Discipline teaches respect in a way that simply cannot be learned academically. At a fundamental level, respect for others should not be a cerebral matter, but rather an ingrained action. Some of the gentler, more "enlightened" voices of society call corporal punishment an antiquated and barbaric way to raise a child. Looking back on my young life, and at some of the times when potential punishments affected my decision-making process, I choose to call such punishments "effective and lasting behavior modification."
Life is filled with many highly-consequential decisions. When you make a good one, everyone applauds and says, "your parents must have really raised you well." I can proudly say I've received such high praise more than once (thanks, Mom and Dad). When you make a bad decision, however, there's no blaming others or sloughing off responsibility based on your past, your present situation, or any other factors except for yourself. A person who chooses to ignore this rule, who attempts to disguise their failures or blame anyone and everyone but themselves for their poor life decisions, will quickly find themselves without friends and without any credibility as a grown adult.
This brings me to a very practical real-world example:

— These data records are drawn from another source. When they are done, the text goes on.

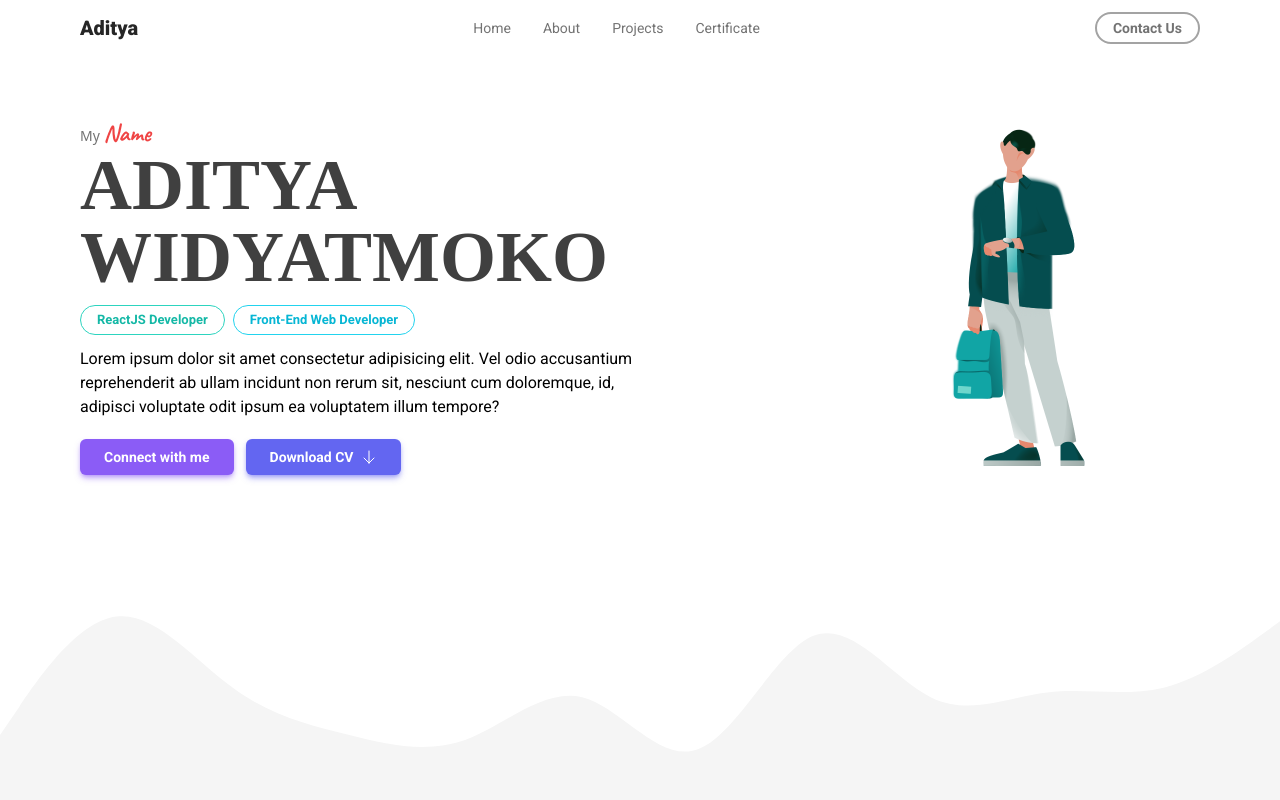
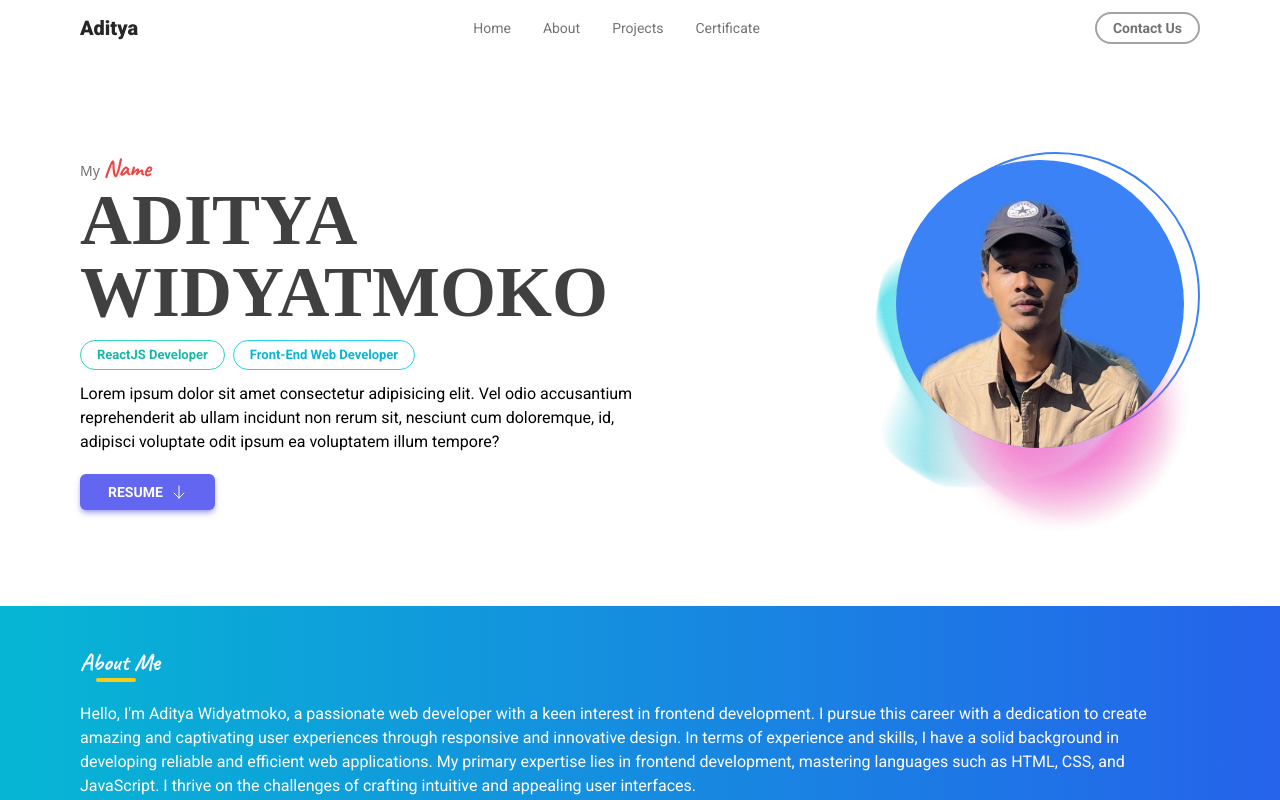
Before and after one commit to dityaww/portfolio-app, a React (Vite) app: page / in a window 1280 px wide. Shown: the top 800 px of the page. Built offline with nearby package versions, Linux system fonts and the light colour scheme; a web font is replaced by a local one.

Commit message:
mod: home page

```diff
--- a/src/routes/Home.jsx
+++ b/src/routes/Home.jsx
@@ -11,21 +11,24 @@ import Projects from '../components/Projects'
 import People from "../assets/people.png"
 import { useContext } from 'react'
 import { DarkMode } from '../context/DarkMode'
+import Image from '../assets/my-img.png'
+import Resume from '../assets/Aditya Widyatmoko-Resume.pdf'
+import Blob from '../assets/blob.png'
 
 function Home() {
     const { isDarkMode, setIsDarkMode } = useContext(DarkMode)
     console.log(isDarkMode);
 
   return (
-    <div className={`${isDarkMode && 'bg-neutral-700'} transition duration-700`}>
+    <div className={`${isDarkMode && 'bg-neutral-700'} transition duration-700 overflow-hidden`}>
         {/* START NAVBAR */}
         <Navbar />
         {/* END NAVBAR */}
 
         {/* START HERO SECTION */}
-        <section className="container lg:mx-auto my-14">
-            <div className="flex lg:flex-row flex-col-reverse lg:justify-between">
-                <div className="lg:w-1/2 w-full flex flex-col justify-center">
+        <section className="container lg:mx-auto py-24">
+            <div className="flex lg:flex-row flex-col-reverse lg:justify-between relative">
+                <div className="lg:w-1/2 flex flex-col justify-center">
                     <p className={`font-sans text-sm ${isDarkMode ? 'text-neutral-200' : 'text-neutral-500'} font-light`}>My <span className='text-red-500 font-bold font-caveat text-2xl'>Name</span></p>
                     <h1 className={`font-alumni-sans font-bold text-7xl uppercase ${isDarkMode ? 'text-neutral-200' : 'text-neutral-700'}`}>Aditya Widyatmoko</h1>
                     <div className="flex gap-2 mt-3">
@@ -36,31 +39,35 @@ function Home() {
                         <p className={`${isDarkMode ? 'text-neutral-300' : 'text-neural-500'}`}>Lorem ipsum dolor sit amet consectetur adipisicing elit. Vel odio accusantium reprehenderit ab ullam incidunt non rerum sit, nesciunt cum doloremque, id, adipisci voluptate odit ipsum ea voluptatem illum tempore?</p>
                     </div>
                     <div className="flex gap-3 mt-5">
-                        <button className='px-6 transition duration-700 hover:scale-[1.05] py-2 text-center text-sm bg-violet-500 hover:bg-violet-600 text-white font-semibold rounded-md shadow-md shadow-violet-500/50'>Connect with me</button>
-                        <button className='px-6 transition duration-700 hover:scale-[1.05] py-2 text-center text-sm bg-indigo-500 hover:bg-indigo-600 text-white font-semibold rounded-md shadow-md shadow-indigo-500/50 flex items-center gap-2 group'>
-                            <p>Download CV</p>
+                        {/* <button className='px-6 transition duration-700 hover:scale-[1.05] py-2 text-center text-sm bg-violet-500 hover:bg-violet-600 text-white font-semibold rounded-md shadow-md shadow-violet-500/50'>Connect with me</button> */}
+                        <a href={Resume} target='_blank' className='px-7 transition duration-700 hover:scale-[1.05] py-2 text-center text-sm bg-indigo-500 hover:bg-indigo-600 text-white font-semibold rounded-md uppercase shadow-md shadow-indigo-500/50 flex items-center gap-2 group'>
+                            <p>Resume</p>
                             <svg xmlns="http://www.w3.org/2000/svg" fill="none" viewBox="0 0 24 24" strokeWidth={1.5} stroke="currentColor" className="size-4 group-hover:animate-bounce">
                                 <path strokeLinecap="round" strokeLinejoin="round" d="M19.5 13.5 12 21m0 0-7.5-7.5M12 21V3" />
                             </svg>
-                        </button>
+                        </a>
                     </div>
                 </div>
-                <div className="flex justify-center">
-                    <img srcSet={People} alt="people-img" className='lg:w-1/2 w-1/4' />
+                <div className="lg:w-1/2">
+                    <div className="w-full h-full">
+                        <div className="bg-blue-500 pt-10 overflow-hidden rounded-full w-72 h-72 top-2 right-4 absolute">
+                            <img src={Image} alt="" />
+                        </div>
+                        <div className="w-[20rem] top-0 right-2 absolute -z-10 opacity-70">
+                            <img src={Blob} alt="" />
+                        </div>
+                        <div className="border-2 border-blue-500 rounded-full w-72 h-72 lg:top-0 right-0 -z-40 absolute"></div>
+                    </div>
                 </div>
             </div>
         </section>
         {/* END HERO SECTION */}
 
         {/* START ABOUT ME */}
-        <svg xmlns="http://www.w3.org/2000/svg" viewBox="0 0 1440 320">
-            <path fill={`${isDarkMode ? '#525252' : '#f5f5f5'}`} fillOpacity="1" d="M0,224L21.8,192C43.6,160,87,96,131,90.7C174.5,85,218,139,262,170.7C305.5,203,349,213,393,224C436.4,235,480,245,524,229.3C567.3,213,611,171,655,181.3C698.2,192,742,256,785,240C829.1,224,873,128,916,112C960,96,1004,160,1047,181.3C1090.9,203,1135,181,1178,176C1221.8,171,1265,181,1309,170.7C1352.7,160,1396,128,1418,112L1440,96L1440,320L1418.2,320C1396.4,320,1353,320,1309,320C1265.5,320,1222,320,1178,320C1134.5,320,1091,320,1047,320C1003.6,320,960,320,916,320C872.7,320,829,320,785,320C741.8,320,698,320,655,320C610.9,320,567,320,524,320C480,320,436,320,393,320C349.1,320,305,320,262,320C218.2,320,175,320,131,320C87.3,320,44,320,22,320L0,320Z"></path>
-        </svg>
 
         <About />
 
-        <svg xmlns="http://www.w3.org/2000/svg" viewBox="0 0 1440 320"><path fill={`${isDarkMode ? '#525252' : '#f5f5f5'}`} fillOpacity="1" d="M0,224L21.8,234.7C43.6,245,87,267,131,256C174.5,245,218,203,262,181.3C305.5,160,349,160,393,181.3C436.4,203,480,245,524,240C567.3,235,611,181,655,181.3C698.2,181,742,235,785,218.7C829.1,203,873,117,916,96C960,75,1004,117,1047,133.3C1090.9,149,1135,139,1178,128C1221.8,117,1265,107,1309,122.7C1352.7,139,1396,181,1418,202.7L1440,224L1440,0L1418.2,0C1396.4,0,1353,0,1309,0C1265.5,0,1222,0,1178,0C1134.5,0,1091,0,1047,0C1003.6,0,960,0,916,0C872.7,0,829,0,785,0C741.8,0,698,0,655,0C610.9,0,567,0,524,0C480,0,436,0,393,0C349.1,0,305,0,262,0C218.2,0,175,0,131,0C87.3,0,44,0,22,0L0,0Z"></path></svg>
-        {/* END ABOUT ME */}
+       {/* END ABOUT ME */}
 
         {/* START EXPERIENCE */}
         <Experience />
```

If a church were to hypothetically spend millions of dollars to purchase some property, and then rush into renovating said property to convert it into a "satellite campus" even though it's adjacent to their existing facility, and then later find themselves getting hammered by state and local officials for failing to seek proper approval from the authorities before beginning a major renovation, one could say that said church officials may have been too hasty. When they purchase a bus for ferrying homeless people from downtown DC to bring them to church, only to later decide to use it as an overpriced, under-utilized metro shuttle, one could arguably say that they changed plans arbitrarily.
Furthermore, when they spend vast sums to purchase a large meeting tent designed to fill the role of the as-yet unrealized "satellite campus" after months of making no progress, one could argue that they wasted even more of the church's valuable resources trying to cover up a previous mistake. When they endanger the safety of their staff members by forcing them to set up and tear down said tent repeatedly (and sustain a few falls and cuts in the process) instead of hiring time-saving paid professionals, one could either commend their commitment to their cause, or finally declare that they've simply run their credibility into the ground.
Part of being a pastor or paid staff member of a congregation means being accountable to the people for how you utilize their money and time. When a growing number of people begin to express their concerns, and the staid response of the church remains "don't question us." You may very quickly find that those who formerly sang your undying praises are now quietly shuffling toward the door in increasing numbers.
We are all adults. We're not stupid. When you have a giant, half-bricked building staring you in the face every Sunday as you leave church, it's easy to apprehend that things aren't going well. Perhaps instead of producing numerous new shiny projects to distract people from the edifice which literally stands as a monument of your failure, you might want to consider discussing your disappointments openly and honestly with the congregation. In doing so, you might earn back a smidgen of the tremendous respect that you've lost.
The Titanic was famous for its dutiful orchestra, who staunchly refused to instill a panic among the passengers by running or attempting to jump overboard as so many others did when the ship struck that fateful iceberg. Rather, they dutifully sat and played hymns as the ship slid helplessly beneath the waves taking 1,517 of her 2,223 souls to the bottom with her. As much as I enjoyed my temporary passage aboard that beautiful ship called DC Metro Church, I, for one, refuse to be a member of the band.